▸ MATERIAL SUPPLIED:

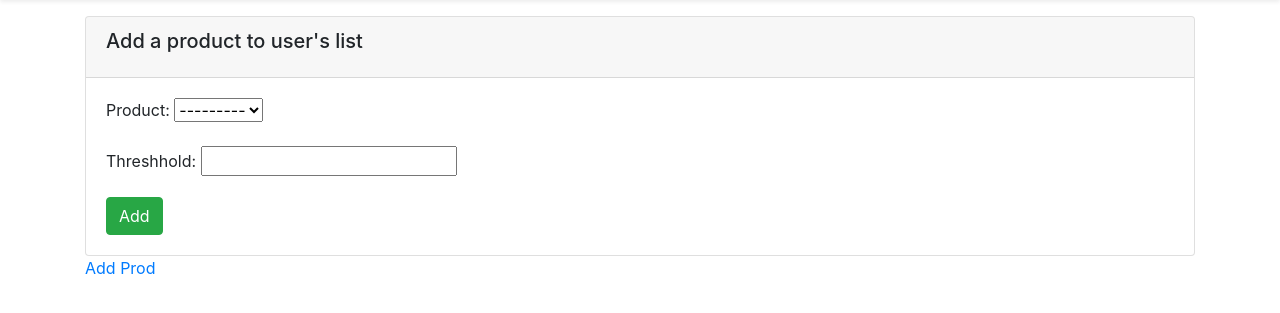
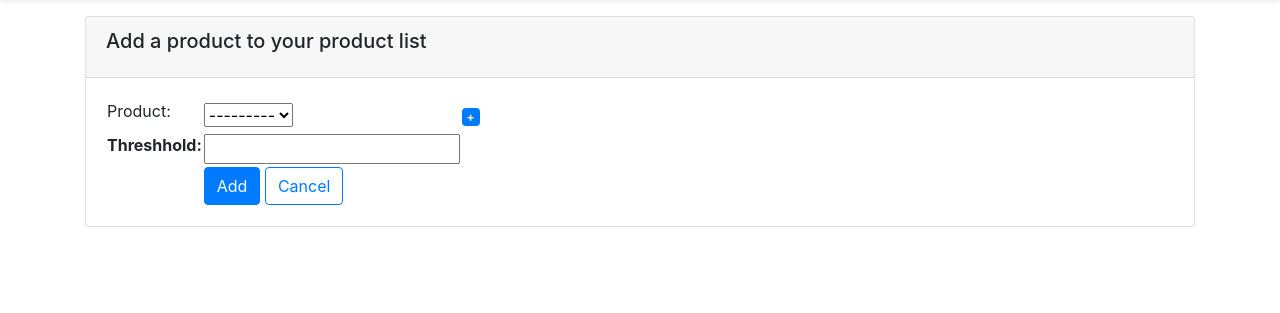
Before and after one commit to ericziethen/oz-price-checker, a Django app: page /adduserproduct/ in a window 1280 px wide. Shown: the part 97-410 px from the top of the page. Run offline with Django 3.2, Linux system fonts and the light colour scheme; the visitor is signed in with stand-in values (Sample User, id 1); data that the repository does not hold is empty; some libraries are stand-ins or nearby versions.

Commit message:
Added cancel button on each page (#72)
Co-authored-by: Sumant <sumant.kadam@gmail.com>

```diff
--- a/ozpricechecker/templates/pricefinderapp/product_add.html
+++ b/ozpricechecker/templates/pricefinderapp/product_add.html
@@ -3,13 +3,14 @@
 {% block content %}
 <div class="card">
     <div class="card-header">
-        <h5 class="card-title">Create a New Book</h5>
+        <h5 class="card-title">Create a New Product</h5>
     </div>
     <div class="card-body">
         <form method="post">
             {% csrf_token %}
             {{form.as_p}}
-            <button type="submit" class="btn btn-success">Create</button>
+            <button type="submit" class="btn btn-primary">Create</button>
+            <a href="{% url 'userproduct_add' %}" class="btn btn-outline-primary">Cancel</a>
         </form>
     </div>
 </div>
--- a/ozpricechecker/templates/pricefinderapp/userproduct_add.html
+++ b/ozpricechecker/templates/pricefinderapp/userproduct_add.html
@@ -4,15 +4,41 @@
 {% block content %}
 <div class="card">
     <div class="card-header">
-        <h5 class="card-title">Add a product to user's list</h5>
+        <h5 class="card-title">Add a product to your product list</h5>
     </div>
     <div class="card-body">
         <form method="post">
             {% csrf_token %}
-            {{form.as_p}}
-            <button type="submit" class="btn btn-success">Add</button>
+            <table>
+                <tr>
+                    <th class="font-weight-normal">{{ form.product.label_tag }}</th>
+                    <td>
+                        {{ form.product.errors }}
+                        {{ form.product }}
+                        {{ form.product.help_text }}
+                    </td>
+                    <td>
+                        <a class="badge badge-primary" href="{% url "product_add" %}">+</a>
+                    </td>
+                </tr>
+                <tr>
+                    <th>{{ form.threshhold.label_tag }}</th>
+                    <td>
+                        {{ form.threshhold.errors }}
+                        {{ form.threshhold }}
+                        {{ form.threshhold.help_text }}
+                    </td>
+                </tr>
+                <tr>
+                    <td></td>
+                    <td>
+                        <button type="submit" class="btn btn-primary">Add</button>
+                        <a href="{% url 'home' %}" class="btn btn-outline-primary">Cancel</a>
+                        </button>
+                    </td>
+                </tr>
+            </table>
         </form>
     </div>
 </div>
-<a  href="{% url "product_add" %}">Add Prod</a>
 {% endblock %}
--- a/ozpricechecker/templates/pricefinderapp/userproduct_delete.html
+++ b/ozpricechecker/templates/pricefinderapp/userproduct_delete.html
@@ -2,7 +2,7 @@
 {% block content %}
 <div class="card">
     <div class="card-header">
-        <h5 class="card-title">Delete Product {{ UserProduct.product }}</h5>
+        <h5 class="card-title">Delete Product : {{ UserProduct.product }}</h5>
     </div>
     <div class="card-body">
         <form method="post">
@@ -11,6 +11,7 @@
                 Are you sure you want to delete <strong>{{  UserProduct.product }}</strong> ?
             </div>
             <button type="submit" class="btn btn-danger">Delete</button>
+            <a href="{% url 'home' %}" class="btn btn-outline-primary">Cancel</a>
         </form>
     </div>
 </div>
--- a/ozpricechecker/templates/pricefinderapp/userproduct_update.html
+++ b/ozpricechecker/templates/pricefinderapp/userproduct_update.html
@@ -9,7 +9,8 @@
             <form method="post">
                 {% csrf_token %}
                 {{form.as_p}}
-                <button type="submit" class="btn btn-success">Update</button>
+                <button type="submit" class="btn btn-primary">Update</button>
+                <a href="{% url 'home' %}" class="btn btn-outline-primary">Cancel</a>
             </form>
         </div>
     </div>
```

▸ PROBLEM DESCRIPTION: Copy the records exactly. Skip any pictures.

▸ SOLUTION TO THE PROBLEM:
Before and after one commit to ericziethen/oz-price-checker, a Django app: page /adduserproduct/ in a window 1280 px wide. Shown: the part 97-410 px from the top of the page. Run offline with Django 3.2, Linux system fonts and the light colour scheme; the visitor is signed in with stand-in values (Sample User, id 1); data that the repository does not hold is empty; some libraries are stand-ins or nearby versions.

Commit message:
Added cancel button on each page (#72)
Co-authored-by: Sumant <sumant.kadam@gmail.com>

```diff
--- a/ozpricechecker/templates/pricefinderapp/product_add.html
+++ b/ozpricechecker/templates/pricefinderapp/product_add.html
@@ -3,13 +3,14 @@
 {% block content %}
 <div class="card">
     <div class="card-header">
-        <h5 class="card-title">Create a New Book</h5>
+        <h5 class="card-title">Create a New Product</h5>
     </div>
     <div class="card-body">
         <form method="post">
             {% csrf_token %}
             {{form.as_p}}
-            <button type="submit" class="btn btn-success">Create</button>
+            <button type="submit" class="btn btn-primary">Create</button>
+            <a href="{% url 'userproduct_add' %}" class="btn btn-outline-primary">Cancel</a>
         </form>
     </div>
 </div>
--- a/ozpricechecker/templates/pricefinderapp/userproduct_add.html
+++ b/ozpricechecker/templates/pricefinderapp/userproduct_add.html
@@ -4,15 +4,41 @@
 {% block content %}
 <div class="card">
     <div class="card-header">
-        <h5 class="card-title">Add a product to user's list</h5>
+        <h5 class="card-title">Add a product to your product list</h5>
     </div>
     <div class="card-body">
         <form method="post">
             {% csrf_token %}
-            {{form.as_p}}
-            <button type="submit" class="btn btn-success">Add</button>
+            <table>
+                <tr>
+                    <th class="font-weight-normal">{{ form.product.label_tag }}</th>
+                    <td>
+                        {{ form.product.errors }}
+                        {{ form.product }}
+                        {{ form.product.help_text }}
+                    </td>
+                    <td>
+                        <a class="badge badge-primary" href="{% url "product_add" %}">+</a>
+                    </td>
+                </tr>
+                <tr>
+                    <th>{{ form.threshhold.label_tag }}</th>
+                    <td>
+                        {{ form.threshhold.errors }}
+                        {{ form.threshhold }}
+                        {{ form.threshhold.help_text }}
+                    </td>
+                </tr>
+                <tr>
+                    <td></td>
+                    <td>
+                        <button type="submit" class="btn btn-primary">Add</button>
+                        <a href="{% url 'home' %}" class="btn btn-outline-primary">Cancel</a>
+                        </button>
+                    </td>
+                </tr>
+            </table>
         </form>
     </div>
 </div>
-<a  href="{% url "product_add" %}">Add Prod</a>
 {% endblock %}
--- a/ozpricechecker/templates/pricefinderapp/userproduct_delete.html
+++ b/ozpricechecker/templates/pricefinderapp/userproduct_delete.html
@@ -2,7 +2,7 @@
 {% block content %}
 <div class="card">
     <div class="card-header">
-        <h5 class="card-title">Delete Product {{ UserProduct.product }}</h5>
+        <h5 class="card-title">Delete Product : {{ UserProduct.product }}</h5>
     </div>
     <div class="card-body">
         <form method="post">
@@ -11,6 +11,7 @@
                 Are you sure you want to delete <strong>{{  UserProduct.product }}</strong> ?
             </div>
             <button type="submit" class="btn btn-danger">Delete</button>
+            <a href="{% url 'home' %}" class="btn btn-outline-primary">Cancel</a>
         </form>
     </div>
 </div>
--- a/ozpricechecker/templates/pricefinderapp/userproduct_update.html
+++ b/ozpricechecker/templates/pricefinderapp/userproduct_update.html
@@ -9,7 +9,8 @@
             <form method="post">
                 {% csrf_token %}
                 {{form.as_p}}
-                <button type="submit" class="btn btn-success">Update</button>
+                <button type="submit" class="btn btn-primary">Update</button>
+                <a href="{% url 'home' %}" class="btn btn-outline-primary">Cancel</a>
             </form>
         </div>
     </div>
```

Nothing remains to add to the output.